The end time point of the sequence, unless endpoint is set to False. In that case, the sequence consists of all but the last of num + 1 evenly spaced time points, so that stop is excluded. Note that the step size changes when endpoint is False.

numint, optional

Number of time points to use.

endpointbool, optional

If True, stop is the last time point. Otherwise, it is not included.

traceAscalar, optional

Trace of A. If not given the trace is estimated for linear operators, or calculated exactly for sparse matrices. It is used to precondition A, thus an approximate trace is acceptable. For linear operators, traceA should be provided to ensure performance as the estimation is not guaranteed to be reliable for all cases.

Returns:
expm_A_Bndarray

The result of the action $$e^{t_k A} B$$.

Warns:
UserWarning

If A is a linear operator and traceA=None (default).

Notes

The optional arguments defining the sequence of evenly spaced time points are compatible with the arguments of numpy.linspace.

The output ndarray shape is somewhat complicated so I explain it here. The ndim of the output could be either 1, 2, or 3. It would be 1 if you are computing the expm action on a single vector at a single time point. It would be 2 if you are computing the expm action on a vector at multiple time points, or if you are computing the expm action on a matrix at a single time point. It would be 3 if you want the action on a matrix with multiple columns at multiple time points. If multiple time points are requested, expm_A_B[0] will always be the action of the expm at the first time point, regardless of whether the action is on a vector or a matrix.

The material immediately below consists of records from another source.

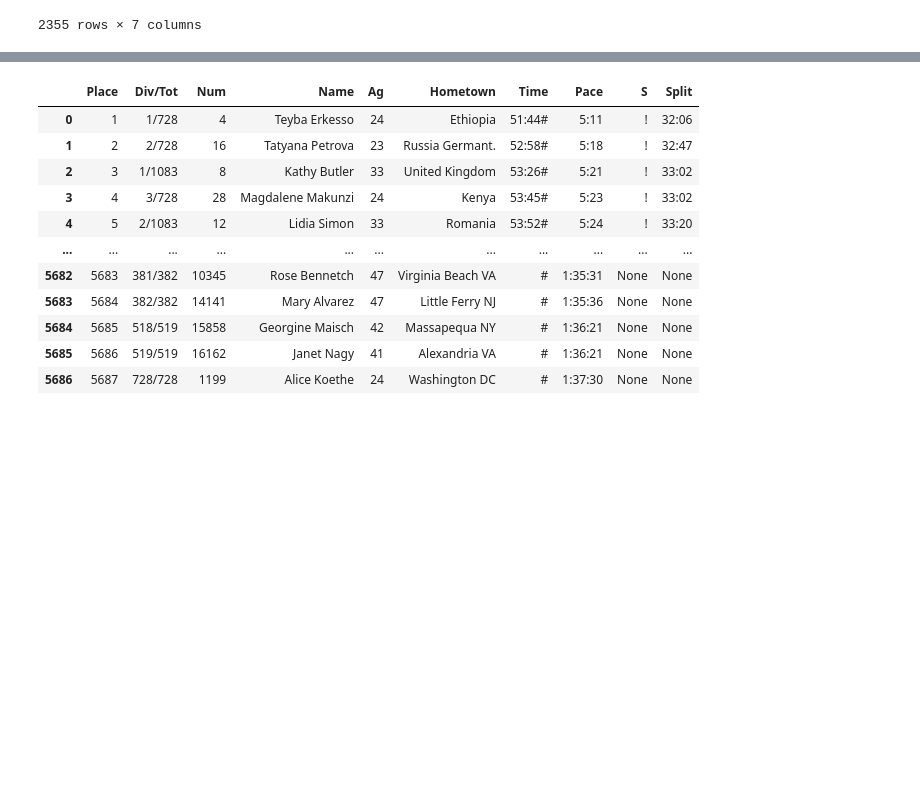
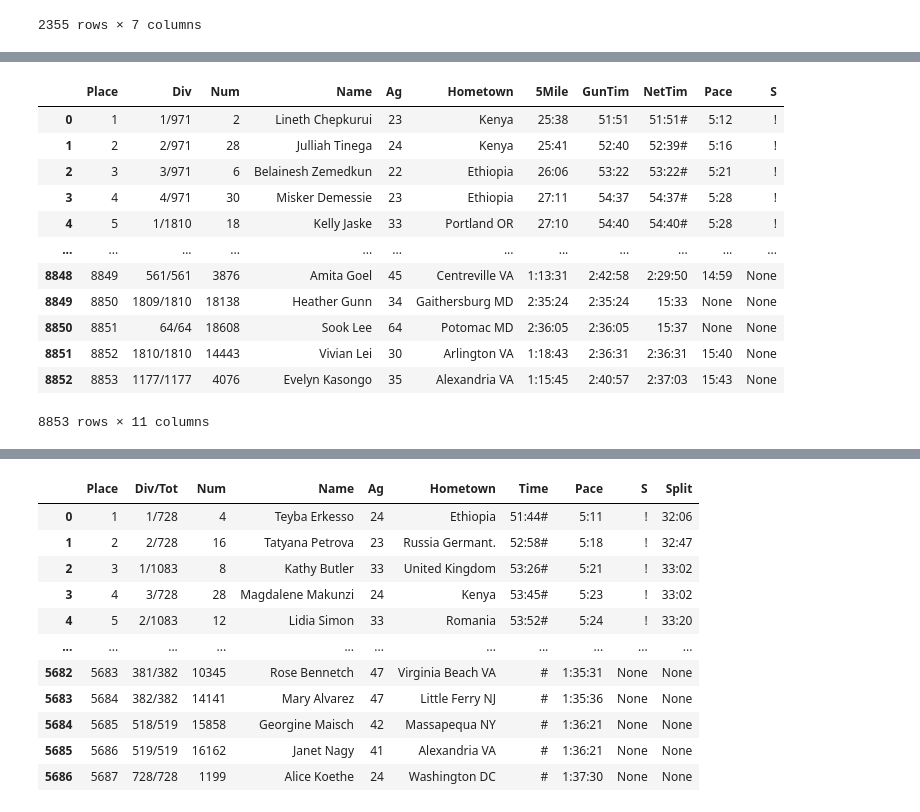
Before and after one commit to mjwolfe91/QTW-CaseStudy2, a Jupyter notebook: QTW_CaseStudy2.ipynb, the cells around one changed output, grey strips where cells are left out. Saved outputs shown, nothing was run; the diff lists cells and outputs as text; code cells hidden in the pictures; blank space fills up the shorter version.

```diff
--- a/QTW_CaseStudy2.ipynb
+++ b/QTW_CaseStudy2.ipynb
@@ -412,0 +752,37 @@ UnicodeDecodeError: 'utf-8' codec can't decode byte 0xe9 in position 825609: inv
+# %%
+def scrape_2010(URL):
+    response = urllib.request.urlopen(URL)
+    html = response.read().decode('utf-8')
+    soup = BeautifulSoup(html, "lxml")
+    table = soup.find("pre").find(text=True)
+    raw_rows = [x.strip() for x in table.split('\n')]
+    table_cols = raw_rows[6].split()
+    table_cols[7] = table_cols[7] + table_cols[8]
+    table_cols[9] = table_cols[9] + table_cols[10]
+    table_cols[11] = table_cols[11] + table_cols[12]
+    table_cols.remove("/Tot")
+    table_cols.remove("Mile")
+    table_cols.remove("Tim")
+    table_cols.remove("Tim")
+    parsed_rows = []
+    for row in raw_rows[8:(8+8853)]:
+        parsed_rows.append(re.split(r'\s{2,}|(?<=[0-9])\s', row))
+    df = pd.DataFrame(parsed_rows, columns = table_cols)
+    return df
+
+f2010 = scrape_2010(f_urls[11])
+f2010
+# %% [output]
+|  | Place | Div | Num | Name | Ag | Hometown | 5Mile | GunTim | NetTim | Pace | S |
+| 0 | 1 | 1/971 | 2 | Lineth Chepkurui | 23 | Kenya | 25:38 | 51:51 | 51:51# | 5:12 | ! |
+| 1 | 2 | 2/971 | 28 | Julliah Tinega | 24 | Kenya | 25:41 | 52:40 | 52:39# | 5:16 | ! |
+| 2 | 3 | 3/971 | 6 | Belainesh Zemedkun | 22 | Ethiopia | 26:06 | 53:22 | 53:22# | 5:21 | ! |
+| 3 | 4 | 4/971 | 30 | Misker Demessie | 23 | Ethiopia | 27:11 | 54:37 | 54:37# | 5:28 | ! |
+| 4 | 5 | 1/1810 | 18 | Kelly Jaske | 33 | Portland OR | 27:10 | 54:40 | 54:40# | 5:28 | ! |
+| ... | ... | ... | ... | ... | ... | ... | ... | ... | ... | ... | ... |
+| 8848 | 8849 | 561/561 | 3876 | Amita Goel | 45 | Centreville VA | 1:13:31 | 2:42:58 | 2:29:50 | 14:59 | None |
+| 8849 | 8850 | 1809/1810 | 18138 | Heather Gunn | 34 | Gaithersburg MD | 2:35:24 | 2:35:24 | 15:33 | None | None |
+| 8850 | 8851 | 64/64 | 18608 | Sook Lee | 64 | Potomac MD | 2:36:05 | 2:36:05 | 15:37 | None | None |
+| 8851 | 8852 | 1810/1810 | 14443 | Vivian Lei | 30 | Arlington VA | 1:18:43 | 2:36:31 | 2:36:31 | 15:40 | None |
+| 8852 | 8853 | 1177/1177 | 4076 | Evelyn Kasongo | 35 | Alexandria VA | 1:15:45 | 2:40:57 | 2:37:03 | 15:43 | None |
+8853 rows × 11 columns
```
Also changed, not shown: parts of 32 cells of this notebook.
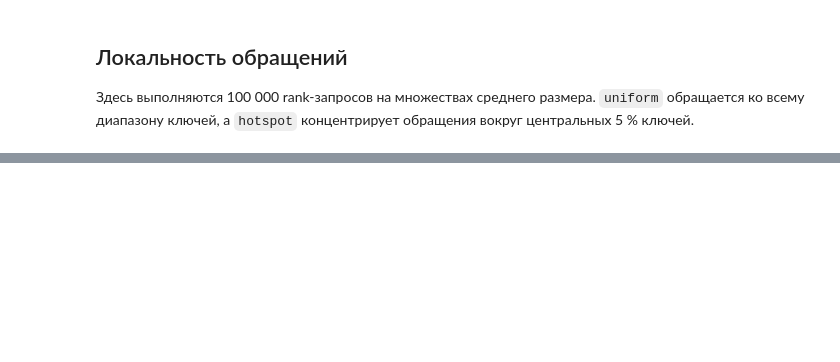
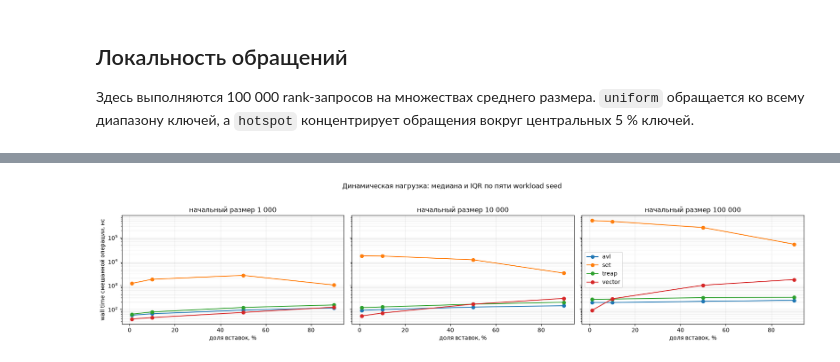
Before and after one commit to the-lenoz/RangeQueryResearch, a Jupyter notebook: notebooks/benchmark_results.ipynb, the cells around one changed output, grey strips where cells are left out. Cells and saved outputs as stored; diff of their text form; code cells hidden in the pictures; blank space fills up the shorter version.

```diff
--- a/notebooks/benchmark_results.ipynb
+++ b/notebooks/benchmark_results.ipynb
@@ -149,0 +202,22 @@ fig.suptitle('Влияние локальности обращений: 100 000
+# %%
+sizes = sorted(dynamic_summary['initial_data_size'].unique())
+fig, axes = plt.subplots(1, len(sizes), figsize=(6 * len(sizes), 4), sharey=True)
+for axis, data_size in zip(axes, sizes):
+    group = dynamic_summary[dynamic_summary['initial_data_size'] == data_size]
+    for structure, series in group.groupby('structure'):
+        series = series.sort_values('insert_percent')
+        axis.plot(series['insert_percent'], series['wall_median_ns'], marker='o', label=structure)
+        axis.fill_between(
+            series['insert_percent'], series['wall_q1_ns'], series['wall_q3_ns'], alpha=.15
+        )
+    axis.set_title(f'начальный размер {data_size:,}'.replace(',', ' '))
+    axis.set_xlabel('доля вставок, %')
+    axis.set_yscale('log')
+    axis.grid(True, which='both', alpha=.25)
+axes[0].set_ylabel('wall time смешанной операции, нс')
+axes[-1].legend()
+fig.suptitle('Динамическая нагрузка: медиана и IQR по пяти workload seed', y=1.03)
+fig.tight_layout()
+plt.show()
+# %% [output]
+[figure, added]
```
Also changed, not shown: parts of 11 cells of this notebook, 6 other files.
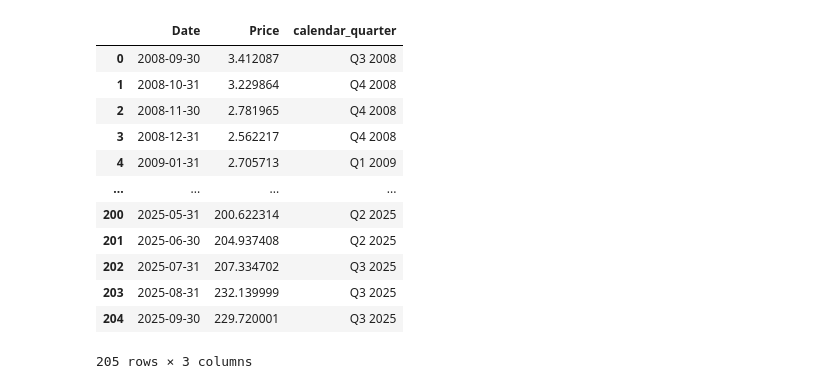
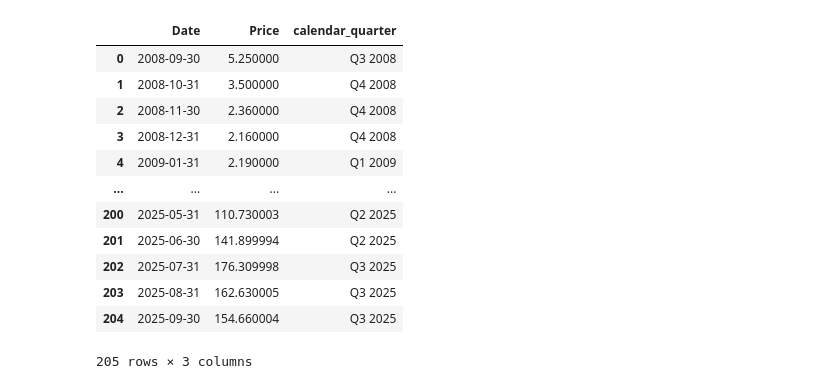
Before and after one commit to JonMc19/Stock-Price-Prediction-combining-econometric-models-and-ML, a Jupyter notebook: Type of analysis/Analisis temporal/prices/python/stock_prices.ipynb, the cells around one changed output. Saved outputs shown, nothing was run; the diff lists cells and outputs as text; code cells hidden in the pictures.

```diff
--- a/Type of analysis/Analisis temporal/prices/python/apple/stock_prices.ipynb
+++ b/Type of analysis/Analisis temporal/prices/python/stock_prices.ipynb
@@ -2,55 +2,55 @@
 import yfinance as yf
 import pandas as pd
 # %%
-dat = yf.Ticker("AAPL")
+dat = yf.Ticker("AMD")
 
 # Daily prices (adjusted), then take last trading day of each month
 d = dat.history(period="17y", interval="1d", auto_adjust=True)
 
 s = d["Close"].tz_localize(None).resample("M").last()   # Series indexed by month-end
 s.index.name = "month_end"
 
 # Make month_end a normal column and add an integer index column
 monthly = s.reset_index(name="adj_close")
 monthly.insert(0, "idx", range(1, len(monthly)+1))   # 1-based; use range(len(monthly)) for 0-based
 
 #Change column names
 monthly=monthly.rename(columns={"month_end":"Date", "adj_close":"Price"})
 
 
 #Drop idx column
 monthly=monthly.drop(columns=["idx"])
 
 #Convert to DataFrame
-microsoft_price = pd.DataFrame(monthly)
+stock_price = pd.DataFrame(monthly)
 
 # Add column called calendar_quarter
 
-p = microsoft_price["Date"].dt.to_period("Q")        # calendar quarters
-microsoft_price["cal_year"] = p.dt.year.astype("Int64")    # 2010, 2011, ...
-microsoft_price["cal_q"]    = p.dt.quarter                 # 1..4
+p = stock_price["Date"].dt.to_period("Q")        # calendar quarters
+stock_price["cal_year"] = p.dt.year.astype("Int64")    # 2010, 2011, ...
+stock_price["cal_q"]    = p.dt.quarter                 # 1..4
 
 # Final label: "Q{cal_q} {cal_year}"
-microsoft_price["calendar_quarter"] = "Q" + microsoft_price["cal_q"].astype(str) + " " + microsoft_price["cal_year"].astype(str)
+stock_price["calendar_quarter"] = "Q" + stock_price["cal_q"].astype(str) + " " + stock_price["cal_year"].astype(str)
 
 
 #Drop cal_year and cal_q column
-microsoft_price=microsoft_price.drop(columns=["cal_year", "cal_q"])
+stock_price=stock_price.drop(columns=["cal_year", "cal_q"])
 
 
-microsoft_price
+stock_price
 # %% [output]
 |  | Date | Price | calendar_quarter |
-| 0 | 2008-09-30 | 3.412087 | Q3 2008 |
-| 1 | 2008-10-31 | 3.229864 | Q4 2008 |
-| 2 | 2008-11-30 | 2.781965 | Q4 2008 |
-| 3 | 2008-12-31 | 2.562217 | Q4 2008 |
-| 4 | 2009-01-31 | 2.705713 | Q1 2009 |
+| 0 | 2008-09-30 | 5.250000 | Q3 2008 |
+| 1 | 2008-10-31 | 3.500000 | Q4 2008 |
+| 2 | 2008-11-30 | 2.360000 | Q4 2008 |
+| 3 | 2008-12-31 | 2.160000 | Q4 2008 |
+| 4 | 2009-01-31 | 2.190000 | Q1 2009 |
 | ... | ... | ... | ... |
-| 200 | 2025-05-31 | 200.622314 | Q2 2025 |
-| 201 | 2025-06-30 | 204.937408 | Q2 2025 |
-| 202 | 2025-07-31 | 207.334702 | Q3 2025 |
-| 203 | 2025-08-31 | 232.139999 | Q3 2025 |
-| 204 | 2025-09-30 | 229.720001 | Q3 2025 |
+| 200 | 2025-05-31 | 110.730003 | Q2 2025 |
+| 201 | 2025-06-30 | 141.899994 | Q2 2025 |
+| 202 | 2025-07-31 | 176.309998 | Q3 2025 |
+| 203 | 2025-08-31 | 162.630005 | Q3 2025 |
+| 204 | 2025-09-30 | 154.660004 | Q3 2025 |
 205 rows × 3 columns
 # %%
```
Also changed, not shown: parts of 1 cell of this notebook, 28 other files.
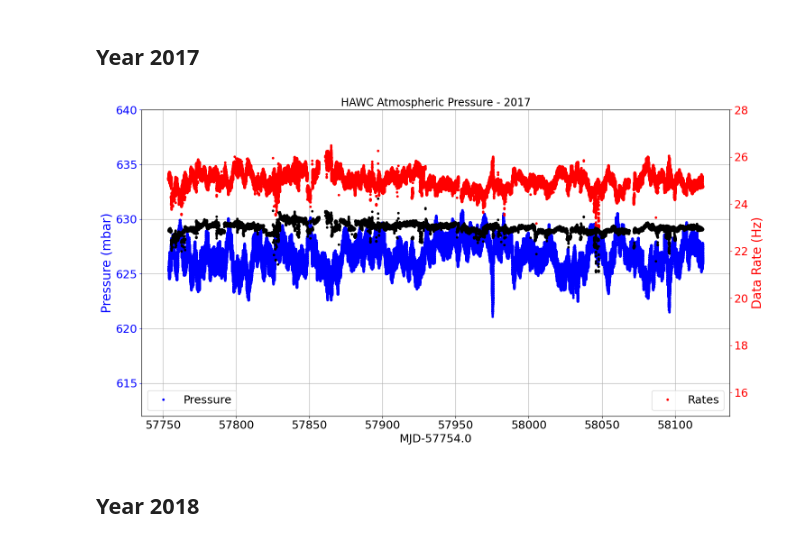
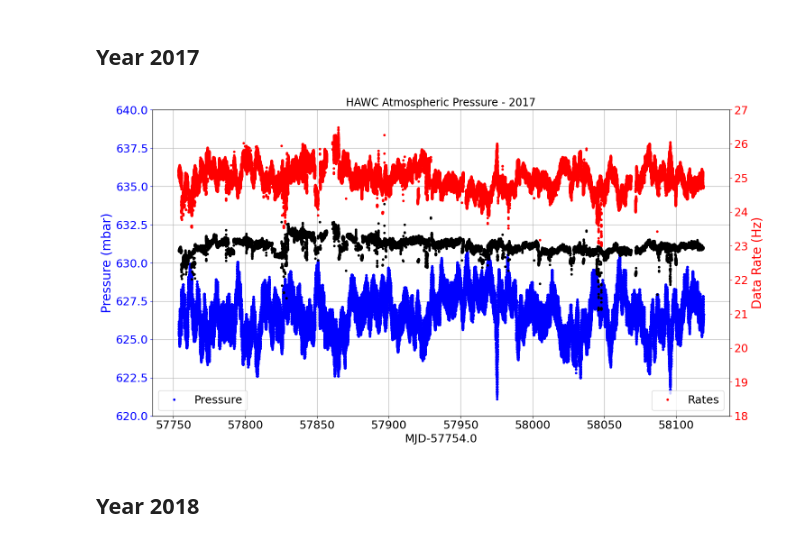
Before and after one commit to riyakore/WIPAC, a Jupyter notebook: Rates_and_Pressure.ipynb, the cells around one changed output. Cells and saved outputs as stored; diff of their text form; code cells hidden in the pictures.

```diff
--- a/Rates_and_Pressure.ipynb
+++ b/Rates_and_Pressure.ipynb
@@ -206,7 +206,7 @@ print(weather_data['2021']['pressure'][:5])
 def make_plot(year, weather_lower_y = 0 , weather_upper_y = 0 , rates_lower_y = 0, rates_upper_y = 0, const = 2, make_plot = False):
 
     xmin = max(min(weather_data[year]['mjd_time_weather']), min(rates_data[year]['mjd_time_rates']))
-    xamx = min(max(weather_data[year]['mjd_time_weather']), max(rates_data[year]['mjd_time_rates']))
+    xmax = min(max(weather_data[year]['mjd_time_weather']), max(rates_data[year]['mjd_time_rates']))
 
     if make_plot == True:
 
@@ -767,9 +766,9 @@ make_plot('2016',617,645,16,28,2,make_plot = True)
 # %% [markdown]
 ## Year 2017
 # %%
-make_plot('2017',612,640,15,28,make_plot = True)
+make_plot('2017',620,640,18,27,2,make_plot = True)
 # %% [output]
-[figure, old version]
+[figure, new version]
 # %% [markdown]
 ## Year 2018
 # %%
```
Also changed, not shown: parts of 15 cells of this notebook.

References

[1]

Awad H. Al-Mohy and Nicholas J. Higham (2011) “Computing the Action of the Matrix Exponential, with an Application to Exponential Integrators.” SIAM Journal on Scientific Computing, 33 (2). pp. 488-511. ISSN 1064-8275 http://eprints.ma.man.ac.uk/1591/

[2]

Nicholas J. Higham and Awad H. Al-Mohy (2010) “Computing Matrix Functions.” Acta Numerica, 19. 159-208. ISSN 0962-4929 http://eprints.ma.man.ac.uk/1451/

Examples

>>> import numpy as np
>>> from scipy.sparse import csc_matrix
>>> from scipy.sparse.linalg import expm, expm_multiply
>>> A = csc_matrix([[1, 0], [0, 1]])
>>> A.toarray()
array([[1, 0],
[0, 1]], dtype=int64)
>>> B = np.array([np.exp(-1.), np.exp(-2.)])
>>> B
array([ 0.36787944,  0.13533528])
>>> expm_multiply(A, B, start=1, stop=2, num=3, endpoint=True)
array([[ 1.        ,  0.36787944],
[ 1.64872127,  0.60653066],
[ 2.71828183,  1.        ]])
>>> expm(A).dot(B)                  # Verify 1st timestep
array([ 1.        ,  0.36787944])
>>> expm(1.5*A).dot(B)              # Verify 2nd timestep
array([ 1.64872127,  0.60653066])
>>> expm(2*A).dot(B)                # Verify 3rd timestep
array([ 2.71828183,  1.        ])